Internet service provider (ISP) Aussie Broadband is delivering the fastest peak-hour NBN download speeds of Australia’s six major nationwide ISPs, according to a new OpenSignal analysis that found Telstra offers the most consistent connections and Optus is best for uploads and watching video.
The broadband benchmarking company’s newly released Fixed Broadband Experience June report – which analysed the real-world usage of fixed broadband services collected between November and April – found Aussie Broadband customers enjoying average peak speeds of 257.1Mbps, well ahead of those delivered by rival National Broadband Network (NBN) ISP Optus (143.7Mbps), TPG (136.6Mbps), Vodafone (135.9Mbps), and Telstra (134.6Mbps).
The company also delivered the fastest average broadband download speeds (43.5Mbps), outpacing competitors including second-place Optus (40.5Mbps) and fifth-place TPG (36.3Mbps).
Telstra delivered the most consistent broadband quality nationwide, with an average of 80.1 per cent of tests successful – well ahead of fifth-place TPG (64.0 per cent).
Optus was best for uploading data – with average broadband upload speeds of 11.8Mbps ahead of its three biggest rivals, and Vodafone (7.5Mbps) bringing up the rear.
Optus also inched out its rivals when it came to broadband video experience – a subjective measure, based on users’ perceptions of video quality, that means all of the top five were, OpenSignal noted, able to stream video at 1080p quality or better with what OpenSignal principal analyst Sam Fenwick called “satisfactory loading times and little stalling”.

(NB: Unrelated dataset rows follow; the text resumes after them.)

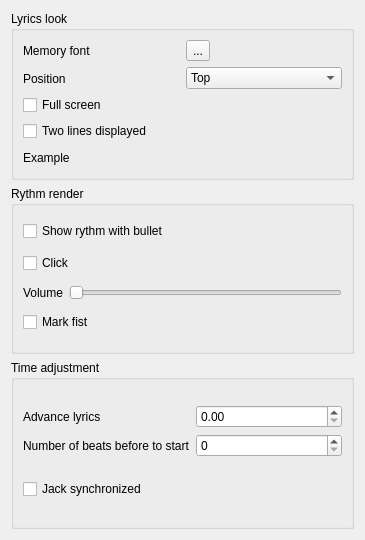
The window that chordv/src/formmemoryinfo.ui (jpcima/chordv) describes before a commit, drawn with Qt 5.
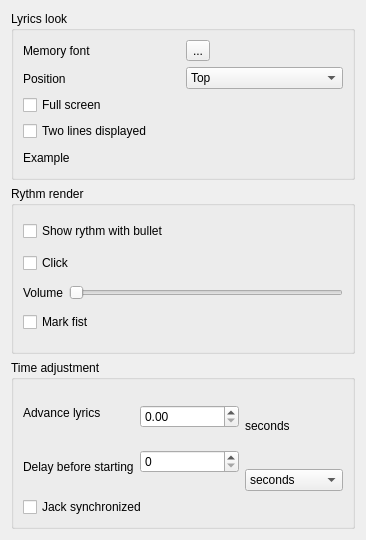
The same window after the commit. Custom widgets are drawn as their Qt base class.

Commit message: - Clean code for dialogprocessmemory - Now clock has no delay - Full Screen is true full Screen - Screen are open on a one screen even several screen are virtual

What changed in the file:
```diff
--- a/chordv/src/formmemoryinfo.ui
+++ b/chordv/src/formmemoryinfo.ui
@@ -6,7 +6,7 @@
    <rect>
     <x>0</x>
     <y>0</y>
-    <width>365</width>
+    <width>366</width>
     <height>540</height>
    </rect>
   </property>
@@ -197,7 +197,7 @@
        </property>
        <layout class="QHBoxLayout" name="horizontalLayout_7">
         <item>
-         <layout class="QVBoxLayout" name="verticalLayout_8">
+         <layout class="QVBoxLayout" name="verticalLayout_9">
           <item>
            <layout class="QHBoxLayout" name="horizontalLayout_4">
             <item>
@@ -218,7 +218,7 @@
                  <string>Number of beat before to start the first lyric</string>
                 </property>
                 <property name="text">
-                 <string>Number of beats before to start</string>
+                 <string>Delay before starting</string>
                 </property>
                </widget>
               </item>
@@ -238,6 +238,36 @@
               </item>
              </layout>
             </item>
+            <item>
+             <layout class="QVBoxLayout" name="verticalLayout_8">
+              <item>
+               <widget class="QLabel" name="labelSeconds">
+                <property name="text">
+                 <string>seconds</string>
+                </property>
+               </widget>
+              </item>
+              <item>
+               <widget class="QComboBox" name="comboBoxTimeBeforeUnit">
+                <item>
+                 <property name="text">
+                  <string>seconds</string>
+                 </property>
+                </item>
+                <item>
+                 <property name="text">
+                  <string>beats</string>
+                 </property>
+                </item>
+                <item>
+                 <property name="text">
+                  <string>bars</string>
+                 </property>
+                </item>
+               </widget>
+              </item>
+             </layout>
+            </item>
            </layout>
           </item>
           <item>
```
The commit also changes 12 other files.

The report – OpenSignal’s first Australia-only analysis – reflects performance data collected for a range of services including video streaming, gaming, remote work, application updates, video chatting, social media photo and video sharing, and web browsing.
“To gain a comprehensive understanding of how broadband providers’ experiences compare, it is necessary to evaluate multiple categories,” Fenwick noted. “One measure alone cannot fully encompass the broad range of applications and services that broadband services support.”
The analysis also breaks down the results by city, highlighting significant differences in performance between major capital cities.
Melbourne customers of Aussie Broadband, for example, had the fastest peak downloads – 292.5Mbps – while the ISP was also fastest in Perth, but with a peak of just 212.9MBps.
iiNet customers in Perth had the slowest peak speeds of any capital city, recording an average of just 94.3Mbps.
TPG had the overall lowest average broadband consistency – connecting in just 57.5 per cent of tests in Melbourne and Perth and 62.3 per cent in Sydney – while Vodafone placed last on this measure in Brisbane (66.3 per cent) and Adelaide (61.1 per cent).
There is a difference
The consistency of the results across multiple categories, both all day and during peak times, highlights the performance variability that NBN customers still experience depending on where they live and which service provider they choose.
This includes the performance impact of the range of last-mile broadband technologies introduced with the multi-technology mix (MTM) rollout approach a decade ago – a lingering gap that the current government has committed to closing by 2025, when it will have rolled out fibre broadband connections to 1 million more homes.
The outcomes of OpenSignal’s benchmarking were reflected in the latest quarterly Telecommunications Industry Ombudsman (TIO) figures, which saw what ombudsman Cynthia Gebert called “a dramatic increase in consumers complaining to us about problems with the quality of their Internet service.”
Complaints particularly related to issues included getting connected to an NBN service, billing issues, and service quality issues “such as drop-outs and slow data speeds” – feeding a 7 per cent overall quarterly increase in complaints about fixed broadband services.
This included a 13 per cent increase in complaints from broadband customers experiencing problems with NBN service quality, and a 32 per cent increase in complaints about intermittent service or dropouts.
Associate professor Mark Gregory, an associate professor within the RMIT University School of Engineering, blamed the continuing high levels of TIO complaints on the “lack of realistic penalties for poor service” and argued that “only a fundamental change to the regulatory environment will force the telecommunications industry to adopt a consumer-friendly business model.”
The government, he argued, “should introduce minimum service quality standards and provide the ACCC with additional regulatory power” to focus on the “underlying issues that restrict the ability of the telecommunications industry to provide improved services with lower monthly charges.”